There is also the implication that the climate was marked by a distinct rainy and dry season as in the statement “the earth was smitten that it was dry, and did not yield forth grain in the season of grain” (Helaman 11:6,13). In a contrasting manner, the fact that snow and cold are not mentioned in the Book of Mormon also eliminates the Great Lakes region as Book of Mormon lands.
It has been argued that because the word “hail” is mentioned in the Book of Mormon, the Great Lakes region qualifies the Book of Mormon…
There are at least two good reasons why this argument is not valid. First, the word “hail” is mentioned only twice in the Book of Mormon (Mosiah 12:6 and Helaman 5:12). In both instances it is in reference to a prophecy that is not related to the climate of the book of Mormon lands. And second, hail cannot be confined to the Great Lakes area as it occurs throughout all of the Americas. 

Agriculture products can be dated to specific periods of ancient civilizations. Archaeologists have determined that corn was not introduced into the Great Lakes region until about 500 A.D., after the end of Book of Mormon history. This is done by examining the teeth of skeletons of people found in the area who lived before and after 500 A.D. The Book of Mormon mentions the use of corn as early as 200 B.C. (Mosiah 9:9,14). 
Failure to locate agricultural products such as corn during these periods casts serious doubt on the Great Lakes/New York region as a location for Book of Mormon civilizations.

People or Place Names
There is no evidence of people or place names found in the Book of Mormon in the Great Lakes region that date to the proper time periods. Linguists and archaeologists can trace language names as far back as 2600 B.C.

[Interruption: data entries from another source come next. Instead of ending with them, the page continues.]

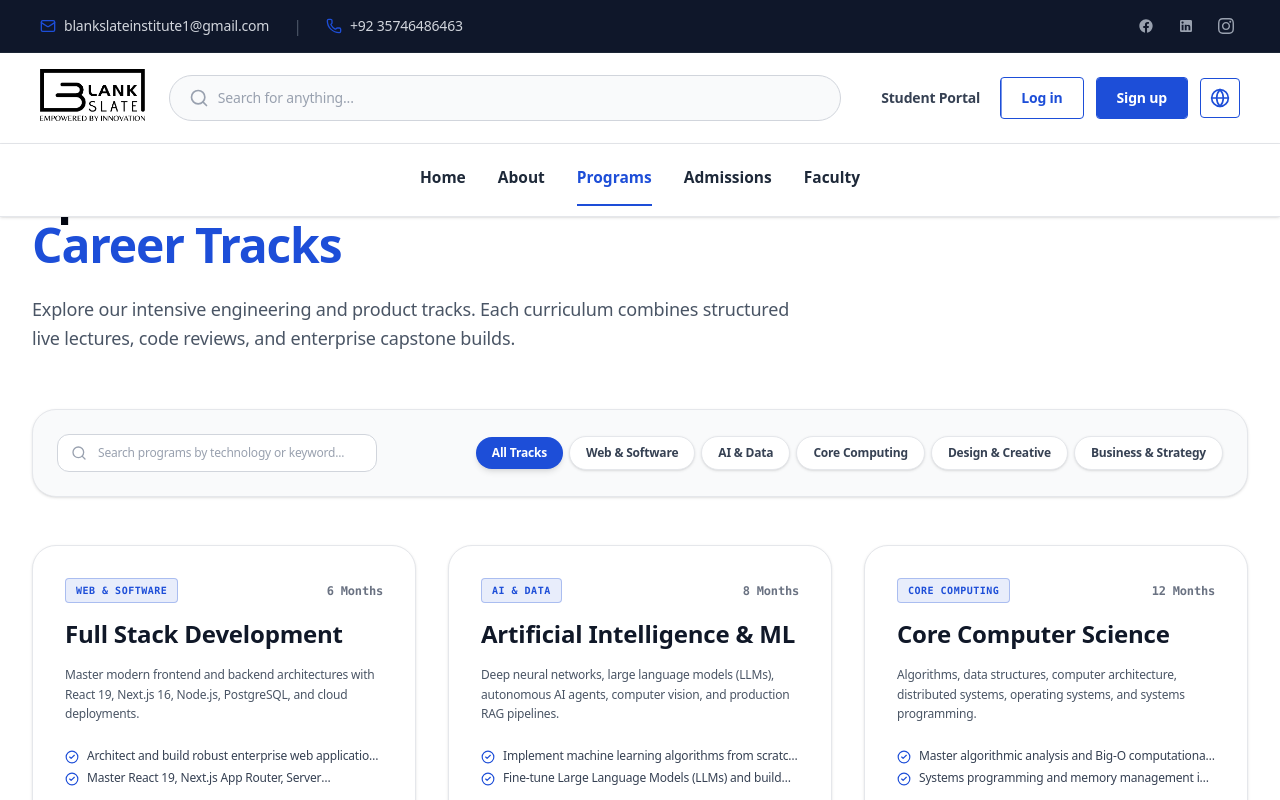
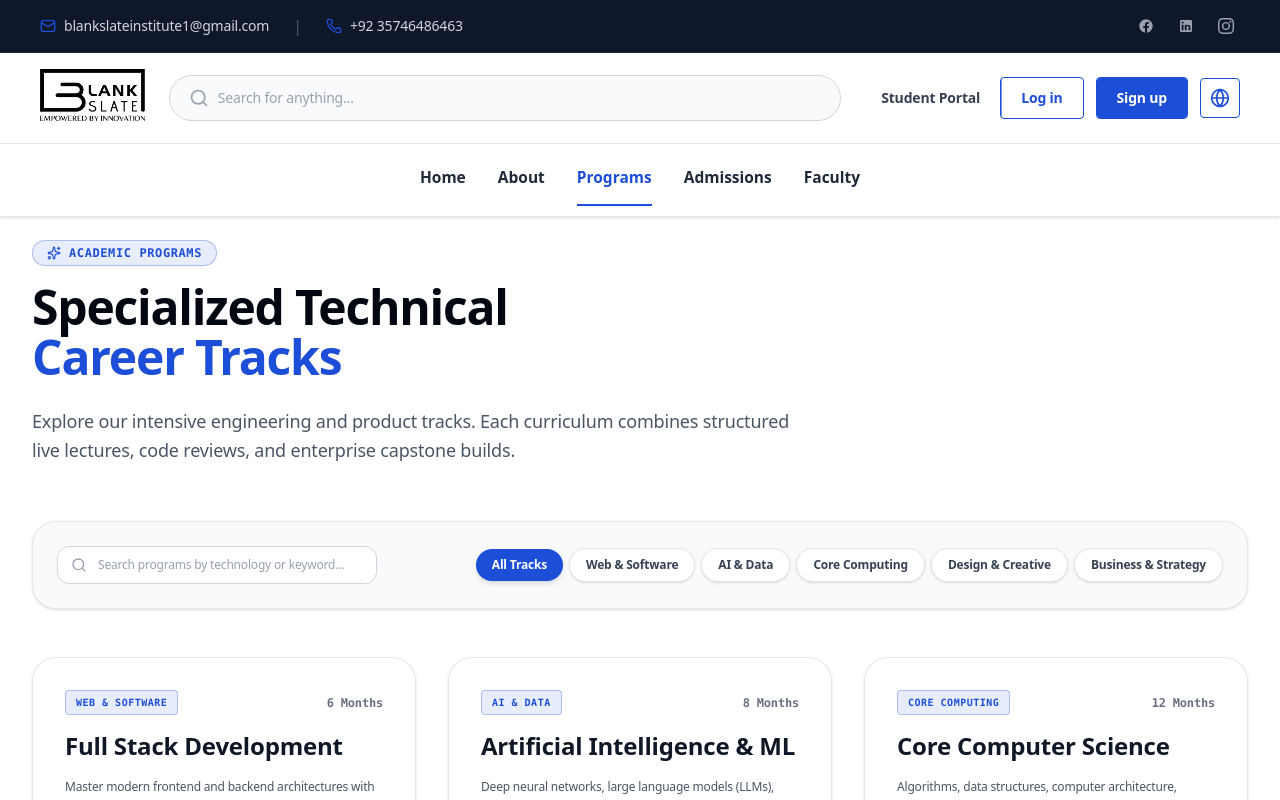
Before and after one commit to techbyrayyan/blank-slate-ins, a Next.js app: page /programs in a window 1280 px wide. Shown: the top 800 px of the page. Built offline with nearby package versions, Linux system fonts and the light colour scheme.

Commit message:
style(admissions): add generous top padding to hero section below fixed navbar

```diff
--- a/src/app/admissions/page.js
+++ b/src/app/admissions/page.js
@@ -97,7 +97,7 @@ export default function AdmissionsPage() {
 
       <main className="flex-1">
         {/* 1. HERO SECTION */}
-        <section className="relative pt-32 pb-16 bg-white overflow-hidden">
+        <section className="relative pt-[200px] sm:pt-[220px] lg:pt-[240px] pb-16 bg-white overflow-hidden">
           <div className="max-w-7xl mx-auto px-4 sm:px-6 lg:px-8">
             <div className="grid grid-cols-1 lg:grid-cols-12 gap-12 items-center">
               {/* Left Column: Title & Feature Badges */}
--- a/src/app/faculty/page.js
+++ b/src/app/faculty/page.js
@@ -31,7 +31,7 @@ export default function FacultyPage() {
       <CustomCursor />
       <Navbar onOpenApply={() => setApplyModalOpen(true)} />
 
-      <main className="flex-1 pt-32 pb-24">
+      <main className="flex-1 pt-[200px] sm:pt-[220px] lg:pt-[240px] pb-24">
         <div className="max-w-7xl mx-auto px-4 sm:px-6 lg:px-8">
           {/* Header */}
           <motion.div
--- a/src/app/programs/page.js
+++ b/src/app/programs/page.js
@@ -37,7 +37,7 @@ export default function ProgramsPage() {
       <CustomCursor />
       <Navbar onOpenApply={() => handleApply("Full Stack Development")} />
 
-      <main className="flex-1 pt-32 pb-24">
+      <main className="flex-1 pt-[200px] sm:pt-[220px] lg:pt-[240px] pb-24">
         <div className="max-w-7xl mx-auto px-4 sm:px-6 lg:px-8">
           {/* Header */}
           <motion.div
```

Local or Traditional History
There is no local or traditional history that outlines the origins of a people who came from the tower of Babel and whose civilization came to an end as a result of a massive civil war where millions of people were killed (Ether 15).

A Pacific Crossing
The book of Mormon requires Lehi to cross the Pacific rather Atlantic Ocean (Alma 22:30). It is inconceivable that Lehi landed on the east coast of North America without crossing the Atlantic. Such a crossing is contrary to the text of the Book of Mormon. 

An East-West Mountain Range
The Book of Mormon requires an east-west mountain range touching both an east and a west sea that divides Nephi from Zarahemla (Alma 22:27). There is no east-west mountain range in the Great Lakes region.

Region Does Not Meet the Test
Because the Great Lakes region does not meet any of the necessary criteria, any attempt at placing Book of Mormon locations in this region is pure speculation and is detrimental to any legitimate study of the history of the Book of Mormon. In fact, considering the complete lack of archaeological evidence that a Book of Mormon civilization existed in the Great Lakes region, those who insist on placing it there unwittingly assist antiMormon groups in their efforts to disprove the Book of Mormon.”


(This short article was published in The Book of Mormon Archaeological Digest p.15.
Dr. Joseph Allen and his family have traveled down to Mesoamerica more than 500 times.  In most of those trips they were giving tours. The Allen’s were Book of Mormon / Mesoamerica tour guides.  Dr. Joseph Allen has written two books: Exploring the Lands of the Book of Mormon, published in 1989.  And he has co-authored with his son Blake Allen: Exploring the Lands of the Book of Mormon 2nd Edition, published in 2008.)